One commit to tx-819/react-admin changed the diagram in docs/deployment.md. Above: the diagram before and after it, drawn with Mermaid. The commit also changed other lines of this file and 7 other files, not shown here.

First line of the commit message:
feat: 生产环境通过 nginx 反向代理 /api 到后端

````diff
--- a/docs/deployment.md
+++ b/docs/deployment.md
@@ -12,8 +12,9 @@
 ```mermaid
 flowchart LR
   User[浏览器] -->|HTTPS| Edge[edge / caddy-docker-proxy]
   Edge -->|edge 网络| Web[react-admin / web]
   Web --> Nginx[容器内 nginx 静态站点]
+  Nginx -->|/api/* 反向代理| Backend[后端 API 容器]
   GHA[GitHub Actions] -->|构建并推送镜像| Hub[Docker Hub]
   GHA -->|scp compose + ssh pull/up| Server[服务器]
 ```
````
* * *
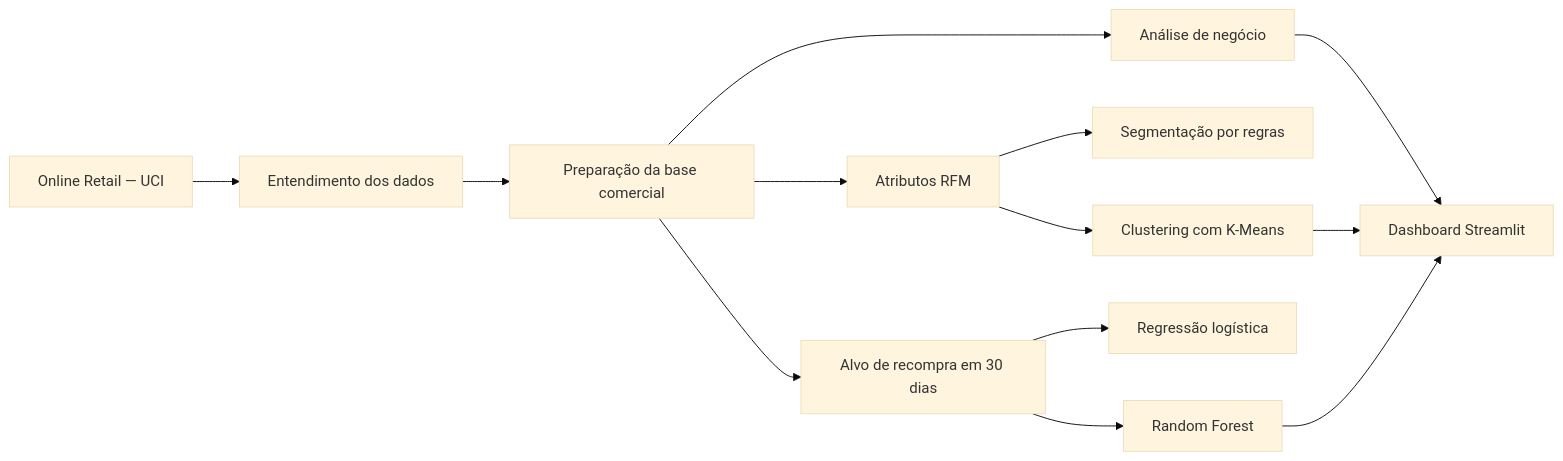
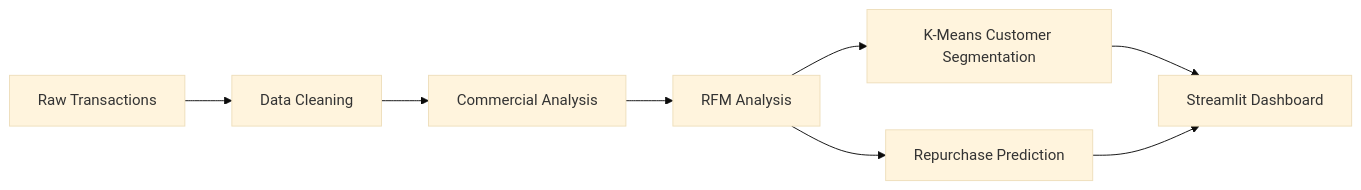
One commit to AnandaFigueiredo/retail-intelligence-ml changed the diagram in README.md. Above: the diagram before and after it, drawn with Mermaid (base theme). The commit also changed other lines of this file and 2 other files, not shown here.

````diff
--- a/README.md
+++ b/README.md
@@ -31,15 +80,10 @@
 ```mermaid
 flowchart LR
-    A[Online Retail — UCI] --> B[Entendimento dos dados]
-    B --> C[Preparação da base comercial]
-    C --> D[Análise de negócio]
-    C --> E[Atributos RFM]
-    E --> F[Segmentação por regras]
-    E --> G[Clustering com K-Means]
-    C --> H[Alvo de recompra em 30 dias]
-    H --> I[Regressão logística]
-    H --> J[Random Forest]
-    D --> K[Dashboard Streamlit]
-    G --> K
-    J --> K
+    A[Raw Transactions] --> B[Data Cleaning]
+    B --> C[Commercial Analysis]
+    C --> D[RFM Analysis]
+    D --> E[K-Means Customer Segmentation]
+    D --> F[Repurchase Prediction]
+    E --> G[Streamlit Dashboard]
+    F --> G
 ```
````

[TASK OBJECTIVE]
Only the number should be given: how many lines in the entries above contain the string "Means"?

[RESULT BELOW]
2